§ To do
Write out every entry precisely as given, leaving the pictures out.

Source data
--- --- ---

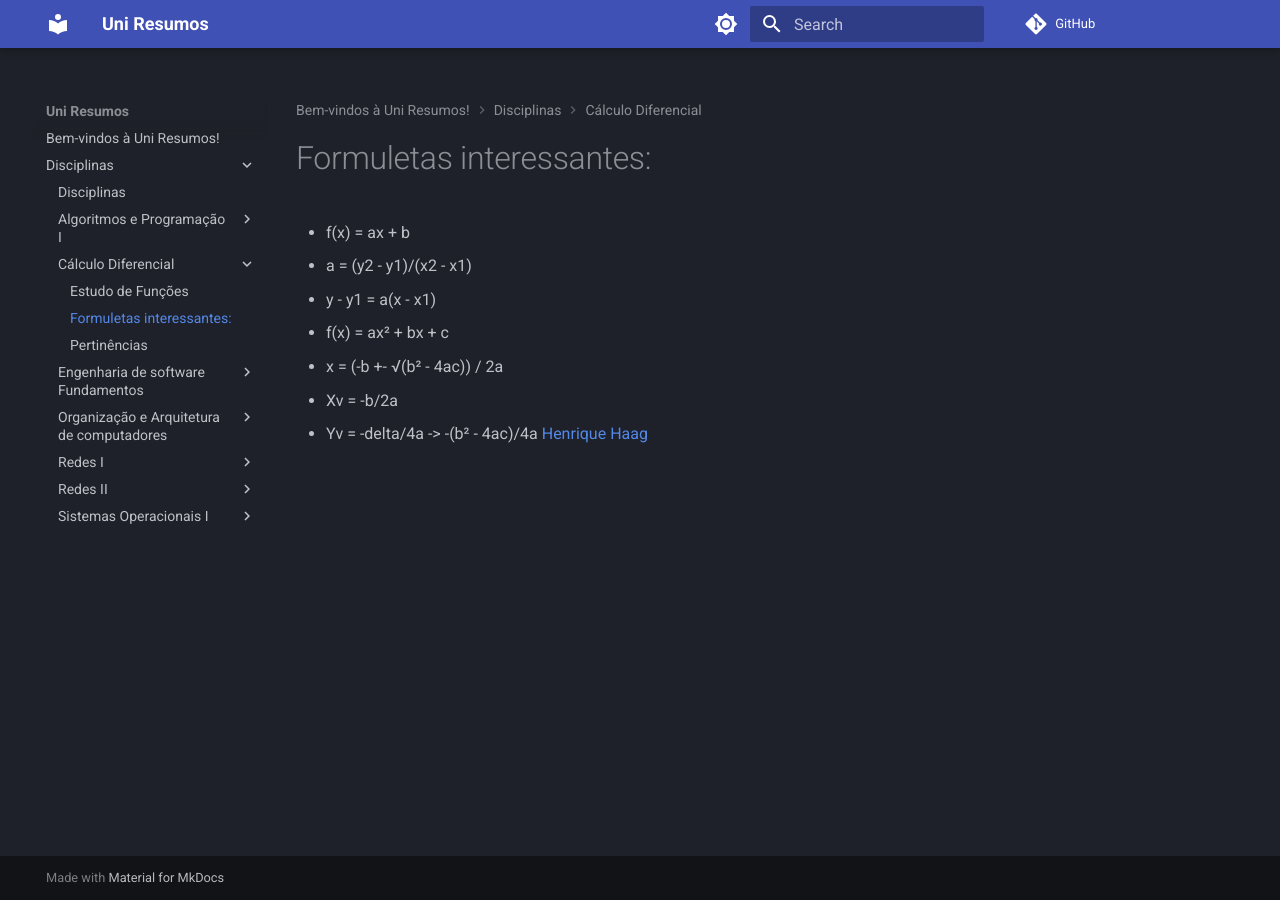
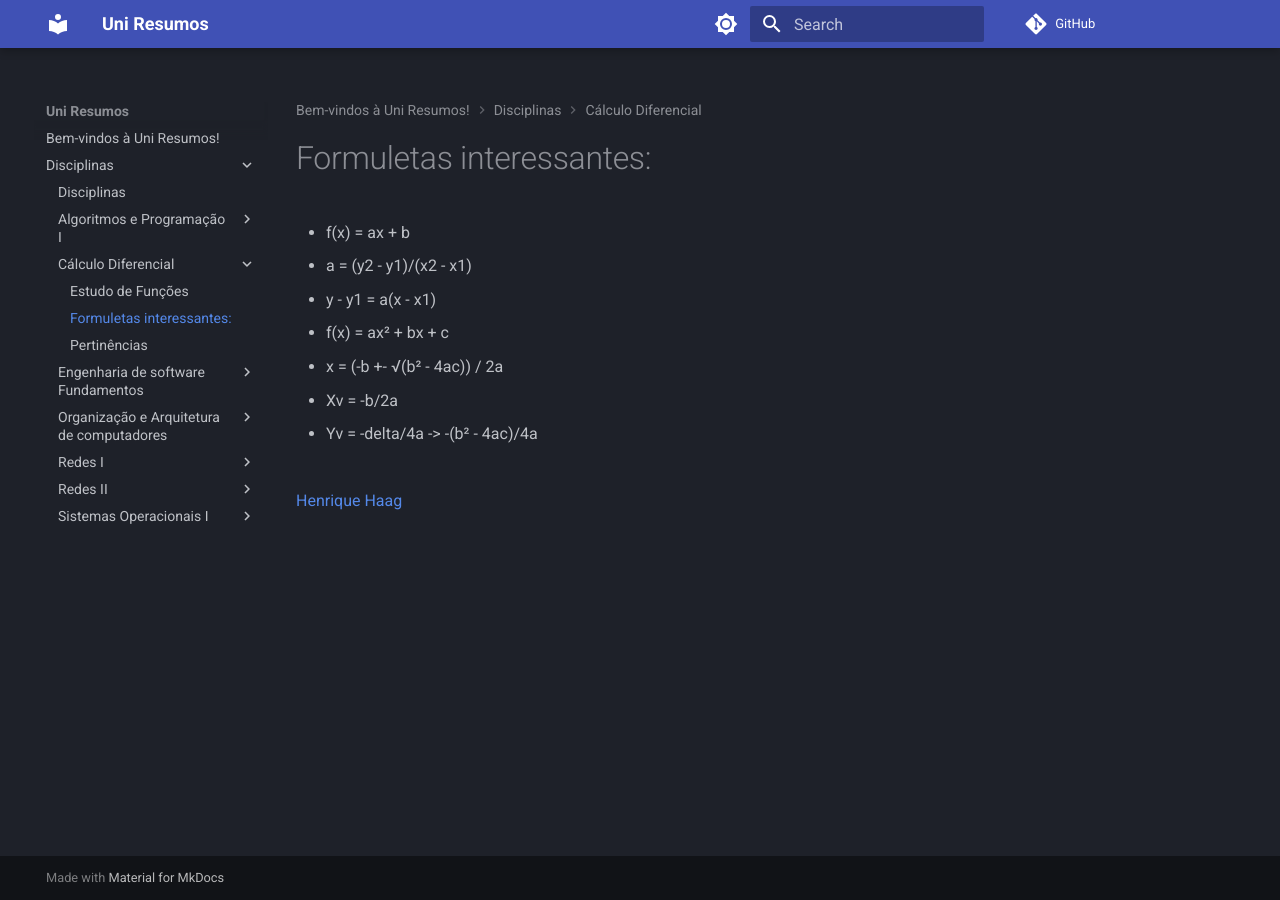
Before and after one commit to eduardoschulz/uniresumos, an MkDocs documentation site: the page built from docs/Disciplinas/Cálculo Diferencial/Formuletas úteis.md, in a window 1280 px wide. Built offline with MkDocs 1.6.1 and Material for MkDocs 9.7.7, drawn with Linux system fonts in a browser that asks for light colours; comment, search, counter and statistics services are not loaded.

```diff
--- a/docs/Disciplinas/Cálculo Diferencial/Formuletas úteis.md
+++ b/docs/Disciplinas/Cálculo Diferencial/Formuletas úteis.md
@@ -6,7 +6,8 @@
 - x = (-b +- √(b² - 4ac)) / 2a
 - Xv = -b/2a
 - Yv = -delta/4a -> -(b² - 4ac)/4a
+
+<br>
 <span class='git-page-authors'>
 <a href='https://github.com/GalegoSonolento'>Henrique Haag</a>
-<br>
 </span>
--- a/mkdocs.yml
+++ b/mkdocs.yml
@@ -24,4 +24,4 @@ plugins:
     - search
     - pdf-export
     - awesome-pages
-    - git-authors
+    # git-authors
```
Also changed, not shown: docs/Disciplinas/Cálculo Diferencial/Estudo de funções.md (+1 -1 lines), docs/Disciplinas/Cálculo Diferencial/Pertinências.md (+2 -1 lines).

--- --- ---

§ Response
Before and after one commit to eduardoschulz/uniresumos, an MkDocs documentation site: the page built from docs/Disciplinas/Cálculo Diferencial/Formuletas úteis.md, in a window 1280 px wide. Built offline with MkDocs 1.6.1 and Material for MkDocs 9.7.7, drawn with Linux system fonts in a browser that asks for light colours; comment, search, counter and statistics services are not loaded.

```diff
--- a/docs/Disciplinas/Cálculo Diferencial/Formuletas úteis.md
+++ b/docs/Disciplinas/Cálculo Diferencial/Formuletas úteis.md
@@ -6,7 +6,8 @@
 - x = (-b +- √(b² - 4ac)) / 2a
 - Xv = -b/2a
 - Yv = -delta/4a -> -(b² - 4ac)/4a
+
+<br>
 <span class='git-page-authors'>
 <a href='https://github.com/GalegoSonolento'>Henrique Haag</a>
-<br>
 </span>
--- a/mkdocs.yml
+++ b/mkdocs.yml
@@ -24,4 +24,4 @@ plugins:
     - search
     - pdf-export
     - awesome-pages
-    - git-authors
+    # git-authors
```
Also changed, not shown: docs/Disciplinas/Cálculo Diferencial/Estudo de funções.md (+1 -1 lines), docs/Disciplinas/Cálculo Diferencial/Pertinências.md (+2 -1 lines).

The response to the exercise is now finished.